● **Exercise requirements**
Scan the entries for the word "根拠なし時は不明回答" and return every line that has it.

[Change listing data]
- - -

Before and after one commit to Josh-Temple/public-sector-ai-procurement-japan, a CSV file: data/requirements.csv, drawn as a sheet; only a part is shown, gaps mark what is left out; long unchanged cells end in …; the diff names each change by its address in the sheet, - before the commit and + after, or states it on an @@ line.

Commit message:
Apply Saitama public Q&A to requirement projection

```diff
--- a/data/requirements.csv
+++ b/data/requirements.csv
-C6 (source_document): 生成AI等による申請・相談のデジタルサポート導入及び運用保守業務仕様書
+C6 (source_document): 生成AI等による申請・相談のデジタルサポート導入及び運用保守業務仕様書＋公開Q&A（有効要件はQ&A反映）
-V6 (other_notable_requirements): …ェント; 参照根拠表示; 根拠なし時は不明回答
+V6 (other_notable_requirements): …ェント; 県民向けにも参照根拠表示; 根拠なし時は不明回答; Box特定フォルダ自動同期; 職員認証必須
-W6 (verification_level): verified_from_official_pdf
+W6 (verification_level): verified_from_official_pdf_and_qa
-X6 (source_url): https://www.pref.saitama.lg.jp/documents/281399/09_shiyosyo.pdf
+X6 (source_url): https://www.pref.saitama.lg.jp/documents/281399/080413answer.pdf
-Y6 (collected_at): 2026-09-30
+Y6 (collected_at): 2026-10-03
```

- - -

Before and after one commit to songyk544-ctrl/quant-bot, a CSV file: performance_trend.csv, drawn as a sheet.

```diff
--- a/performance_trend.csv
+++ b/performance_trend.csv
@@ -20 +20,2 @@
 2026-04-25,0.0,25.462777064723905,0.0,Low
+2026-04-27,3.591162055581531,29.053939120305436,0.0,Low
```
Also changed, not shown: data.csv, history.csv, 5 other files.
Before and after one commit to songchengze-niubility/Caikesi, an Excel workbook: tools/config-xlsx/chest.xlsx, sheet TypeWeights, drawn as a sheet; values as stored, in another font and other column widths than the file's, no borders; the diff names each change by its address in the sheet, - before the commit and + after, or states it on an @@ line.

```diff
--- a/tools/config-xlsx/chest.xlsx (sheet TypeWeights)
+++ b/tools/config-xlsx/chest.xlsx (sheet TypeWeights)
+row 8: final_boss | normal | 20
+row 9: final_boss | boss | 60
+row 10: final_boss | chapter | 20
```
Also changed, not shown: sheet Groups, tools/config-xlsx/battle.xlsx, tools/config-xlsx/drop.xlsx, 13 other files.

- - -

● **Completed exercise**
-V6 (other_notable_requirements): …ェント; 参照根拠表示; 根拠なし時は不明回答
+V6 (other_notable_requirements): …ェント; 県民向けにも参照根拠表示; 根拠なし時は不明回答; Box特定フォルダ自動同期; 職員認証必須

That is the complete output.